The charging regime for the UK’s electricity system is “no longer fit for purpose”, according to a new report from Energy UK.

The trade body said that the current system was drawn up 20 years ago, when large power stations were connected to the transmission system and customers were connected to the distribution system.

But the membership organisation pointed out that the charging regime is now out-of-date and doesn’t take into account distributed generation. The report called for a holistic review of the charging system. It comes as Ofgem looks at changing some of the benefits which embedded generators connected to the distribution system receive.

‘Not fit for purpose’

Energy UK said: “The current charging system is no longer fit for purpose.

“Ensuring the charging arrangements are appropriate for today’s energy system is important to allow for efficient investment and fair charging for customers.

“There are short-term changes that may improve the current charging regime but it is important that a holistic review of all charging issues is carried out in the near future.”

Meanwhile a new research report by Cornwall Energy into embedded benefits has highlighted “significant concerns” that the current process will result in “ill-considered changes that could have wide-ranging unintended consequences”.

Cornwall Energy chairman Nigel Cornwall said: "Many small-scale generators of less than 100MW depend on triad benefit payments. Arbitrarily reducing them in response to governmental pressure will cause significant customer detriment. Over the short term, there will be reduced security of supply, and over the longer-term capacity market prices and the costs of balancing the electricity system could increase significantly.

"In 2011 Ofgem said it would take an in-depth look at the complex issues surrounding distribution-connected generation but it has so far failed to do so. Instead it is seeking change but is focussing on a single market distortion.
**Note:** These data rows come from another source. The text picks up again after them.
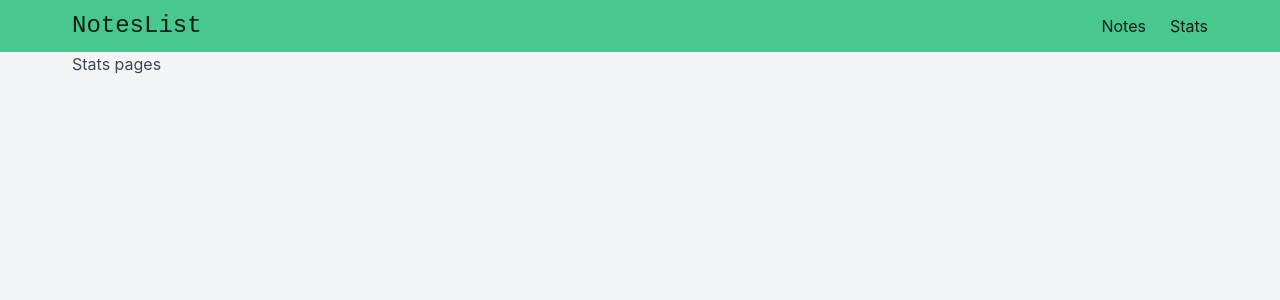
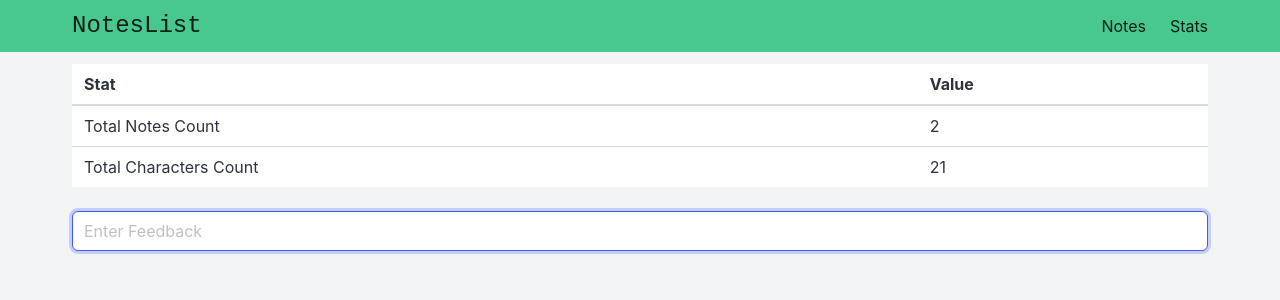
Before and after one commit to sazzad-git/notesList-vue, a Vue app: page /#/stats in a window 1280 px wide. Shown: the top 300 px of the page. Built offline with nearby package versions, Linux system fonts and the light colour scheme.

Commit message:
create custom directives

```diff
--- a/src/Views/StatsView.vue
+++ b/src/Views/StatsView.vue
@@ -1,3 +1,43 @@
 <template>
-  <div>Stats pages</div>
+  <div class="mt-3">
+    <table class="table is-fullwidth">
+      <thead>
+        <tr>
+          <th>Stat</th>
+          <th>Value</th>
+        </tr>
+      </thead>
+
+      <tbody>
+        <tr>
+          <td>Total Notes Count</td>
+          <td>{{ notesCount }}</td>
+        </tr>
+        <tr>
+          <td>Total Characters Count</td>
+          <td>{{ notesCharacters }}</td>
+        </tr>
+      </tbody>
+    </table>
+
+    <input
+      type="text"
+      class="input"
+      name=""
+      id=""
+      placeholder="Enter Feedback"
+      v-autofocus
+    />
+  </div>
 </template>
+
+<script setup>
+import { useNotesStore } from "@/stores/NotesStore";
+import { vAutofocus } from "../directives/vAoutofocus.js";
+
+const notesStore = useNotesStore();
+
+const notesCount = notesStore.totalNotesCount;
+
+const notesCharacters = notesStore.totalCharactersCount;
+</script>
--- a/src/components/Notes/AddEditNote.vue
+++ b/src/components/Notes/AddEditNote.vue
@@ -8,6 +8,7 @@
           :placeholder="placeholder"
           :value="modelValue"
           @input="$emit('update:modelValue', $event.target.value)"
+          v-autofocus
           ref="textareaRef"
         ></textarea>
       </div>
@@ -23,6 +24,7 @@
 
 <script setup>
 import { ref } from "vue";
+import { vAutofocus } from "../../directives/vAoutofocus.js";
 
 const props = defineProps({
   modelValue: {
--- /dev/null
+++ b/src/directives/vAoutofocus.js
@@ -0,0 +1,3 @@
+
+
+export const vAutofocus = { mounted(el) { el.focus(); }, };
--- a/src/stores/NotesStore.js
+++ b/src/stores/NotesStore.js
@@ -11,6 +11,18 @@ export const useNotesStore = defineStore("notesStore", () => {
     return (id) => {
       return notes.value.find((note) => note.id === id).content;
     };
+  });
+
+  const totalNotesCount = computed(() => {
+    return notes.value.length;
+  });
+
+  const totalCharactersCount = computed(() => {
+    let count = 0;
+    for (let note of notes.value) {
+      count += note.content.length;
+    }
+    return count;
   });
 
   const addNote = (noteContent) => {
@@ -37,5 +49,7 @@ export const useNotesStore = defineStore("notesStore", () => {
     deleteNote,
     getNoteContentById,
     updateNote,
+    totalNotesCount,
+    totalCharactersCount,
   };
 });
```
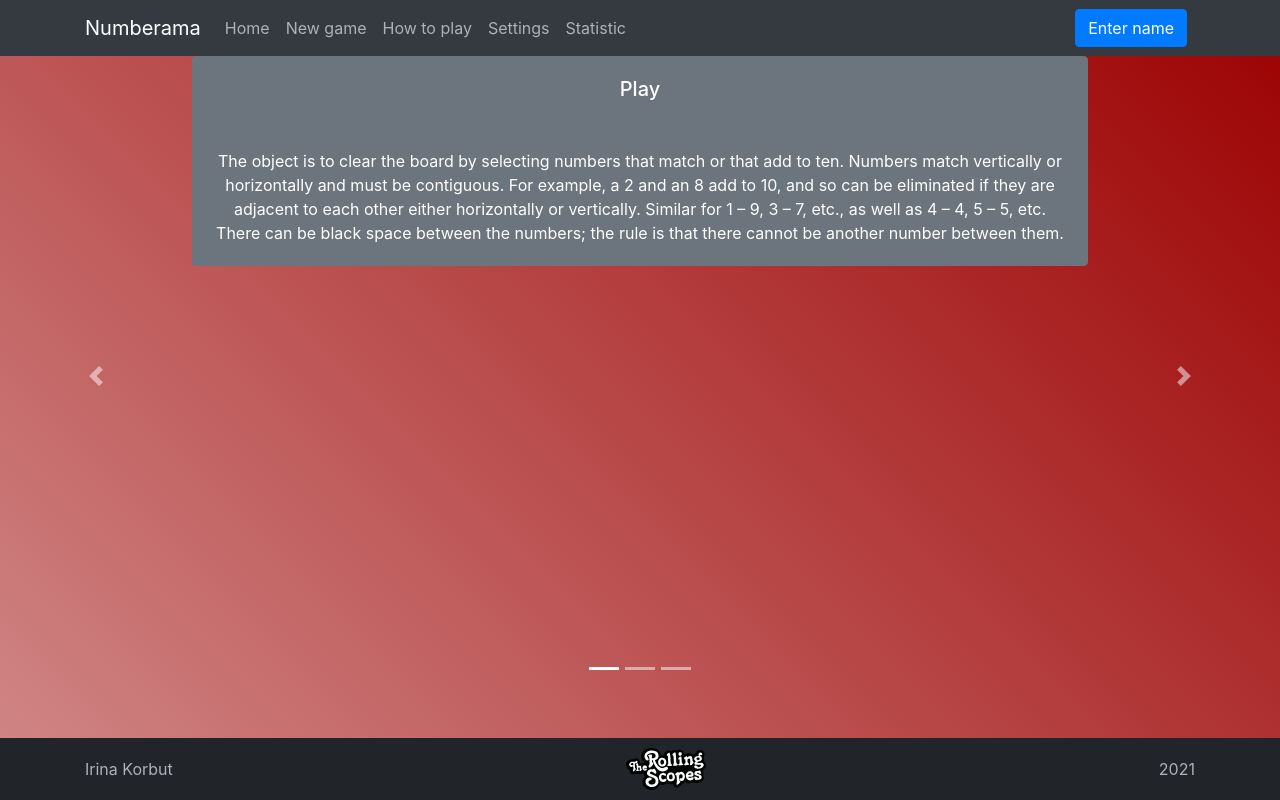
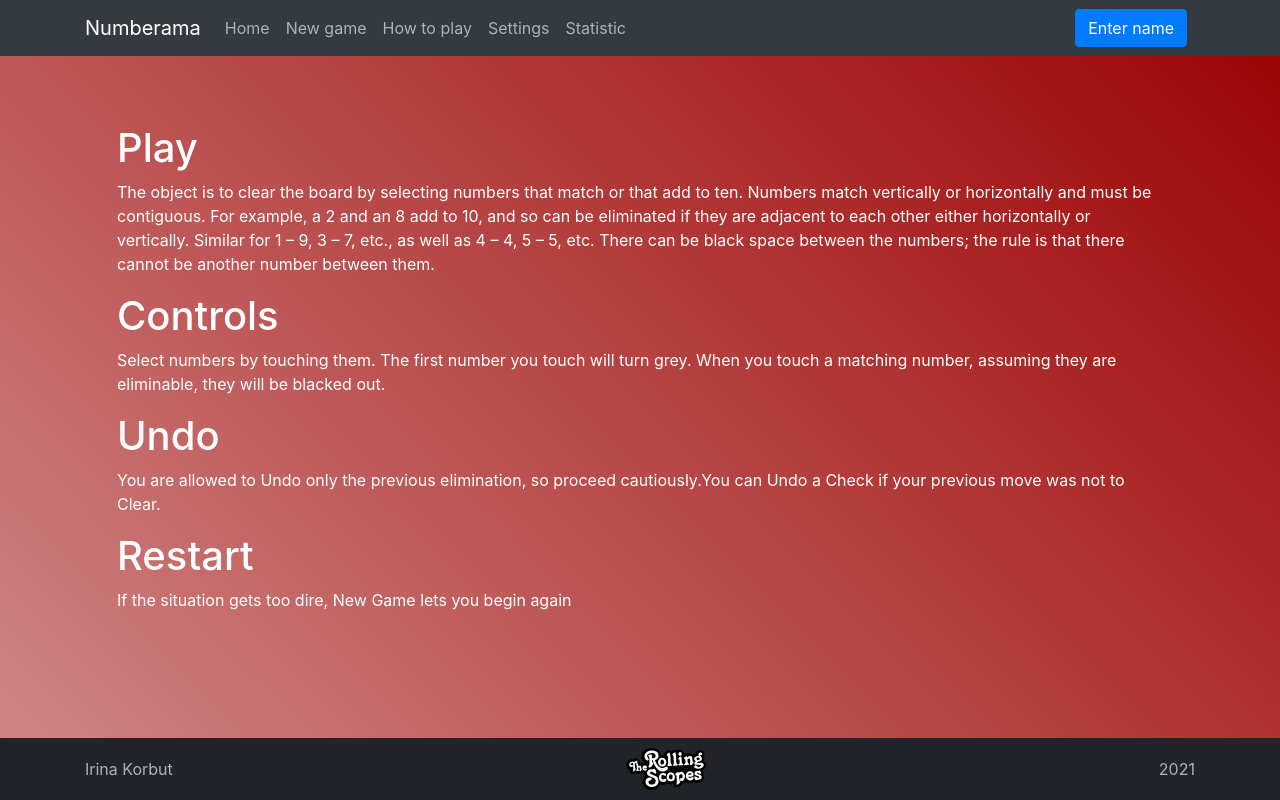
Before and after one commit to IrinaKorbut/react-game, a React (Create React App) app in the folder my-app/: page /rules in a window 1280 px wide. Built offline with nearby package versions, Linux system fonts and the light colour scheme.

Commit message:
refactor: change display game rules

```diff
--- a/my-app/src/App.scss
+++ b/my-app/src/App.scss
@@ -1,7 +1,6 @@
 .App {
   width: 100vw;
   height: 100vh;
-  text-align: center;
   background: rgb(209, 136, 136);
     background: -moz-linear-gradient(45deg, rgb(209, 136, 136) 0%, rgb(156, 1, 1) 100%);
     background: -webkit-gradient(left bottom, right top, color-stop(0%, rgb(209, 136, 136)), color-stop(100%, rgb(156, 1, 1)));
--- a/my-app/src/Components/SoundSettings.jsx
+++ b/my-app/src/Components/SoundSettings.jsx
@@ -14,6 +14,5 @@ export const SoundSettings = () => {
                 </Container>
             </div>
         </div>
-
     )
 }
--- a/my-app/src/Components/SoundSettings.scss
+++ b/my-app/src/Components/SoundSettings.scss
@@ -12,4 +12,5 @@
     box-shadow: 0px 2px 80px -20px rgba(0,0,0,0.5);
     width: 60%;
     margin: 0 auto;
+    text-align: center;
   }
--- a/my-app/src/Rules.jsx
+++ b/my-app/src/Rules.jsx
@@ -1,7 +1,21 @@
-import { Slider } from './Components/Slider';
+import { Container, Jumbotron } from 'react-bootstrap';
+
 
 export const Rules = () => {
     return (
-        <Slider/>
+        <div className="wrapper">
+            <Container >
+                <Jumbotron style={{ margin: '0 auto', background: 'rgba(0, 0, 0, 0)' }} variant="dark" className="text-white">
+                    <h1>Play</h1>
+                    <p>The object is to clear the board by selecting numbers that match or that add to ten. Numbers match vertically or horizontally and must be contiguous. For example, a 2 and an 8 add to 10, and so can be eliminated if they are adjacent to each other either horizontally or vertically. Similar for 1 – 9, 3 – 7, etc., as well as 4 – 4, 5 – 5, etc. There can be black space between the numbers; the rule is that there cannot be another number between them.</p>
+                    <h1>Controls</h1>
+                    <p>Select numbers by touching them. The first number you touch will turn grey. When you touch a matching number, assuming they are eliminable, they will be blacked out.</p>
+                    <h1>Undo</h1>
+                    <p>You are allowed to Undo only the previous elimination, so proceed cautiously.You can Undo a Check if your previous move was not to Clear.</p>
+                    <h1>Restart</h1>
+                    <p>If the situation gets too dire, New Game lets you begin again</p>
+                </Jumbotron>
+            </Container>
+        </div>
     )
 }
```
We see a much more complex and potentially dangerous position than Ofgem from rushed changes."

> Download the EnergyUK report

> Read more about the Cornwall Energy report